== AVAILABLE DATA
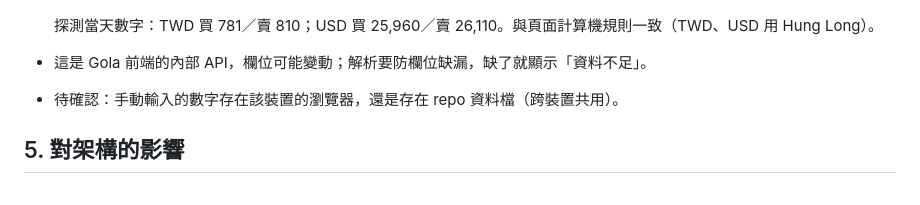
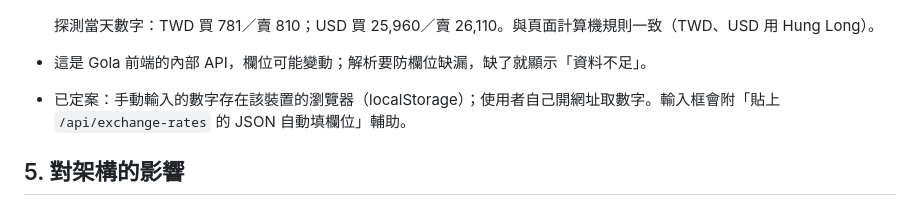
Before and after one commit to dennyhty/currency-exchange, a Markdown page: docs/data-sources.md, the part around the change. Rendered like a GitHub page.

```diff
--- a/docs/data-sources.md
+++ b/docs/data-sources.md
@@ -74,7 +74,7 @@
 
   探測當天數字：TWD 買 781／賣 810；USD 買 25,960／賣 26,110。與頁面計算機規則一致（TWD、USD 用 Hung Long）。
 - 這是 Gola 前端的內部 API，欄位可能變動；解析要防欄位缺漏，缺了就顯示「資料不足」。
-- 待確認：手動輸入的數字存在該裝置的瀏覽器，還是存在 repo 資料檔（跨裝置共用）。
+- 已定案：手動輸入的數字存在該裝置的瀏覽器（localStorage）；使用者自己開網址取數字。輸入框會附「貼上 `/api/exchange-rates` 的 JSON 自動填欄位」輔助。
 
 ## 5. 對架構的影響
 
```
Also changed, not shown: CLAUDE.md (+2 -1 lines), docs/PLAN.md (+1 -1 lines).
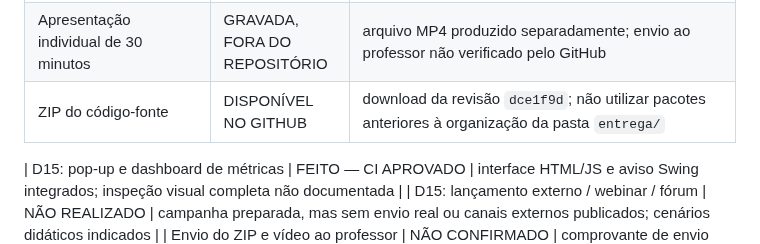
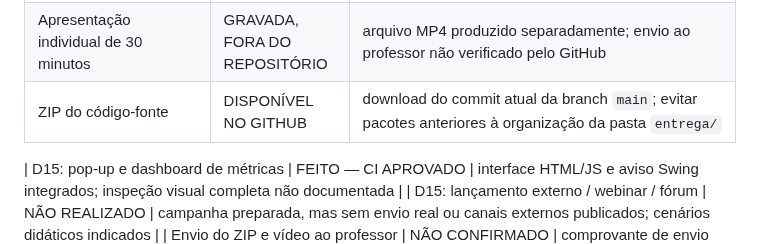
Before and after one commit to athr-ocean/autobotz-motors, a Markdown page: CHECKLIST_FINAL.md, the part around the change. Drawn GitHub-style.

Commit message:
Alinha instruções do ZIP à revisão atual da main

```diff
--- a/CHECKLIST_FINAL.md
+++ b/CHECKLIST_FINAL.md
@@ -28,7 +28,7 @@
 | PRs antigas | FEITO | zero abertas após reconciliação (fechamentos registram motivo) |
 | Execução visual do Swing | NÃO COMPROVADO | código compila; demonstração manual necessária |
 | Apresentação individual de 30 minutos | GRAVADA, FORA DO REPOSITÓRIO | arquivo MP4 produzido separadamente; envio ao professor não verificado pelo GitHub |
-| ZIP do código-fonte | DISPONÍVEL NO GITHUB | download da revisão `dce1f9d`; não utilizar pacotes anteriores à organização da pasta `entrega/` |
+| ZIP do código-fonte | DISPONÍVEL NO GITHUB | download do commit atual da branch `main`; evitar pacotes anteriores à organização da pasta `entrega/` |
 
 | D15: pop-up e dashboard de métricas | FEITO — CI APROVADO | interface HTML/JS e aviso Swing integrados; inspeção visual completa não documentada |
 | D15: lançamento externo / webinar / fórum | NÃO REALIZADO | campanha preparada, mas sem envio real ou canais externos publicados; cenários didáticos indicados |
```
====
[PROBLEM STATEMENT] Copy out all the data above exactly, pictures excluded.

[ANSWER FOR THE TASK]
Before and after one commit to dennyhty/currency-exchange, a Markdown page: docs/data-sources.md, the part around the change. Rendered like a GitHub page.

```diff
--- a/docs/data-sources.md
+++ b/docs/data-sources.md
@@ -74,7 +74,7 @@
 
   探測當天數字：TWD 買 781／賣 810；USD 買 25,960／賣 26,110。與頁面計算機規則一致（TWD、USD 用 Hung Long）。
 - 這是 Gola 前端的內部 API，欄位可能變動；解析要防欄位缺漏，缺了就顯示「資料不足」。
-- 待確認：手動輸入的數字存在該裝置的瀏覽器，還是存在 repo 資料檔（跨裝置共用）。
+- 已定案：手動輸入的數字存在該裝置的瀏覽器（localStorage）；使用者自己開網址取數字。輸入框會附「貼上 `/api/exchange-rates` 的 JSON 自動填欄位」輔助。
 
 ## 5. 對架構的影響
 
```
Also changed, not shown: CLAUDE.md (+2 -1 lines), docs/PLAN.md (+1 -1 lines).
Before and after one commit to athr-ocean/autobotz-motors, a Markdown page: CHECKLIST_FINAL.md, the part around the change. Drawn GitHub-style.

Commit message:
Alinha instruções do ZIP à revisão atual da main

```diff
--- a/CHECKLIST_FINAL.md
+++ b/CHECKLIST_FINAL.md
@@ -28,7 +28,7 @@
 | PRs antigas | FEITO | zero abertas após reconciliação (fechamentos registram motivo) |
 | Execução visual do Swing | NÃO COMPROVADO | código compila; demonstração manual necessária |
 | Apresentação individual de 30 minutos | GRAVADA, FORA DO REPOSITÓRIO | arquivo MP4 produzido separadamente; envio ao professor não verificado pelo GitHub |
-| ZIP do código-fonte | DISPONÍVEL NO GITHUB | download da revisão `dce1f9d`; não utilizar pacotes anteriores à organização da pasta `entrega/` |
+| ZIP do código-fonte | DISPONÍVEL NO GITHUB | download do commit atual da branch `main`; evitar pacotes anteriores à organização da pasta `entrega/` |
 
 | D15: pop-up e dashboard de métricas | FEITO — CI APROVADO | interface HTML/JS e aviso Swing integrados; inspeção visual completa não documentada |
 | D15: lançamento externo / webinar / fórum | NÃO REALIZADO | campanha preparada, mas sem envio real ou canais externos publicados; cenários didáticos indicados |
```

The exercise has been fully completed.